    “Teachers must register people for and promote vaccinations, physical exams and disease screening, as well as raise awareness about anti-fraud campaigns and laws,” Li Jun, an elementary school teacher in Shenzhen, Guangdong Province told NewsChina. “But that work actually requires expertise not every teacher has. Meanwhile, many parents are not willing to cooperate. Some even complain to the school, which then blames teachers for not communicating well,” he added.  
    Beyond reprimand, any refusal to do such work can hurt their careers in the long run, teachers told NewsChina.  
    “Teachers are often forced to take on work from local government departments, which generally have a great say in the schools’ appraisals and teachers’ career development,” Wang said.  
    “For the sake of career development, most young teachers would accept the assignments from officials, but some more experienced teachers may refuse,” Chu Zhaohui, a researcher at the China National Academy of Educational Sciences, told NewsChina. “But when those who take on the work reap the benefits and those who refuse are marginalized, school administration may negatively impact the careers of otherwise deserving teachers,” he warned. 

Setting Limits 
    These increased workloads have raised concerns from the central government for several years. In 2018, then education minister Chen Baosheng publicly pledged to give time back to teachers. The following year at a national education work meeting, Chen vowed to reduce teachers’ workloads, allowing them to focus on teaching and improving their skillsets. The same year, the State Council, China’s cabinet, issued a directive on reducing teachers’ workloads, urging local governments and departments to standardize and simplify teacher exams and evaluations, while also limiting teachers’ involvement in social campaigns. Subsequently, some local governments rolled out their own measures to alleviate teachers’ workloads.  

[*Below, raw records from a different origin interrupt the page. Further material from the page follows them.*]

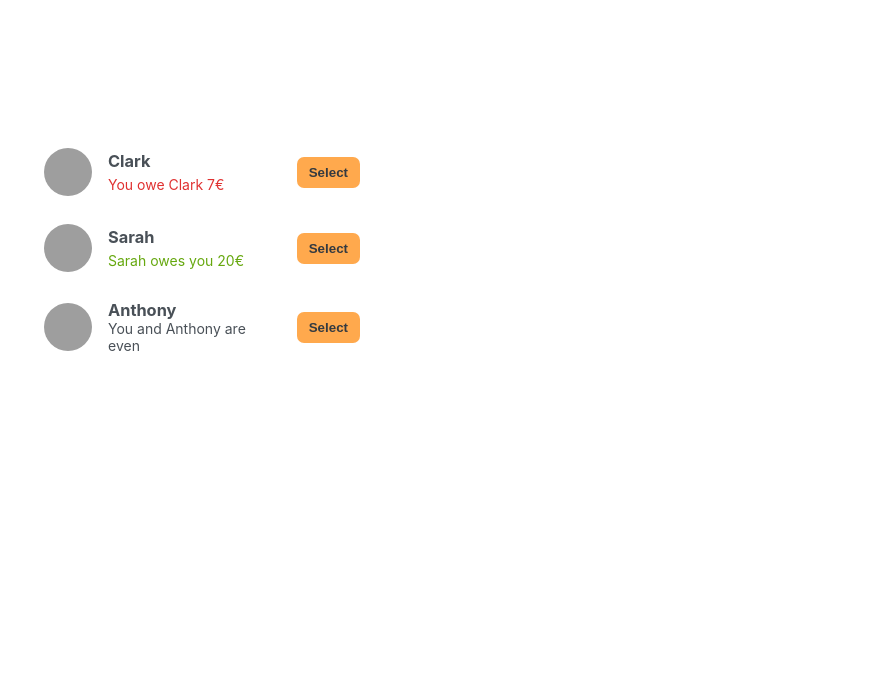
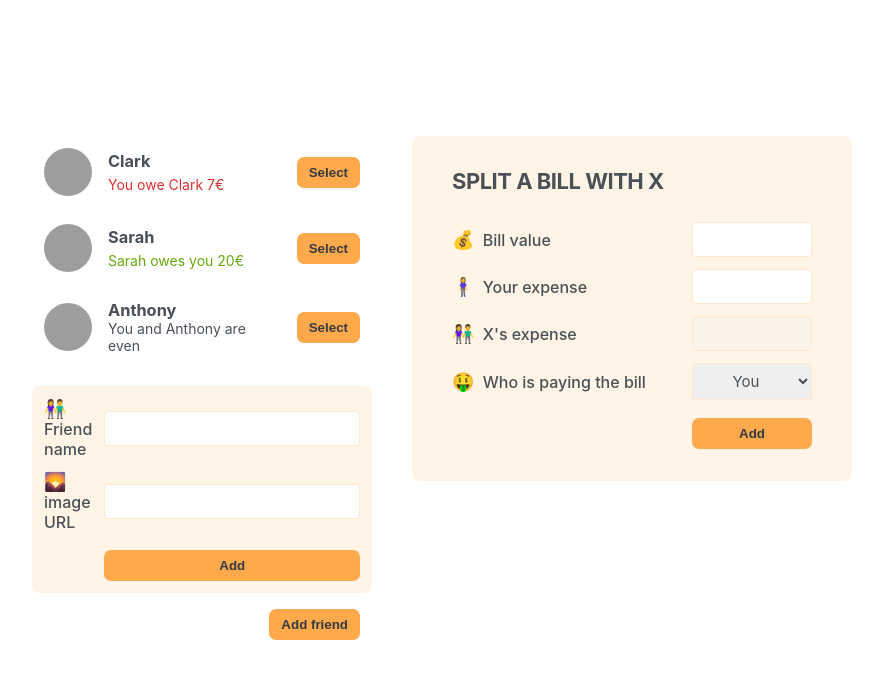
Before and after one commit to Markus-Sm/eat-n-split, a React (Create React App) app: page / in a window 1280 px wide. Shown: the top 678 px of the page, without its empty margins (198-1081 px from the left). Built offline with nearby package versions, Linux system fonts and the light colour scheme; grey boxes are pictures that could not be loaded.

Commit message:
finish building static app

```diff
--- a/src/App.js
+++ b/src/App.js
@@ -24,7 +24,11 @@
 		<div className='app'>
 			<div className='sidebar'>
 				<FriendsList />
+				<FormAddFriend />
+				<Button>Add friend</Button>
 			</div>
+
+			<FormSplitBill />
 		</div>
 	)
 }
@@ -73,13 +77,38 @@
 function FormAddFriend() {
 	return (
 		<form className='form-add-friend'>
-			<label>Friend name</label>
+			<label>👫Friend name</label>
 			<input type='text' />
 
 			<label>🌄 image URL</label>
 			<input type='text' />
 
-			<Button>Type something</Button>
+			<Button>Add</Button>
 		</form>
 	)
 }
+
+function FormSplitBill() {
+	return (
+		<form className='form-split-bill'>
+			<h2>Split a bill with X</h2>
+
+			<label>💰 Bill value</label>
+			<input type='text' />
+
+			<label>🧍‍♀️ Your expense</label>
+			<input type='text' />
+
+			<label>👫 X's expense</label>
+			<input type='text' disabled />
+
+			<label>🤑 Who is paying the bill</label>
+			<select>
+				<option value='user'>You</option>
+				<option value='friend'>X</option>
+			</select>
+
+			<Button>Add</Button>
+		</form>
+	)
+}
```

    Despite these efforts, Wang Chunxiu noted that the measures and policies were not well implemented.  
    In 2023, the Beijing-based paper Guangming Daily and the China National Academy of Educational Sciences conducted a joint investigation into teachers’ work unrelated to teaching. The survey showed that 92.1 percent of respondents worked more than nine-hour days, with 32.5 percent reporting working more than 11 hours daily. Additionally, 60.8 percent of respondents stated that their nonteaching tasks were either “increasing” or “significantly increasing.”  
    The Guangming Daily attributed the mounting burden to society’s heightened expectations of teachers in the digital age, where apps keep them on call round the clock and their online duties include multiple roles beyond traditional education.  
    In a November 2023 commentary, the same paper urged authorities to outline a list of measures to reduce teachers’ workloads while advocating for strengthened supervision and an enhanced accountability system to ensure its implementation.  
    This call for action was supported by Party publication People’s Daily, which in February blamed formalism for hindering the implementation of workload reduction initiatives.  
    In another commentary, the paper called for an improved supervision system and suggested clarifying the respective responsibilities of schools and government departments. It also recommended a more scientific assessment of teachers, focusing on teaching quality and professional knowledge.  
    “Enabling teachers to concentrate on teaching and cultivating ethical people not only aligns with the fundamental principles of education but also meet the evolving needs of the education sector,” the commentary read.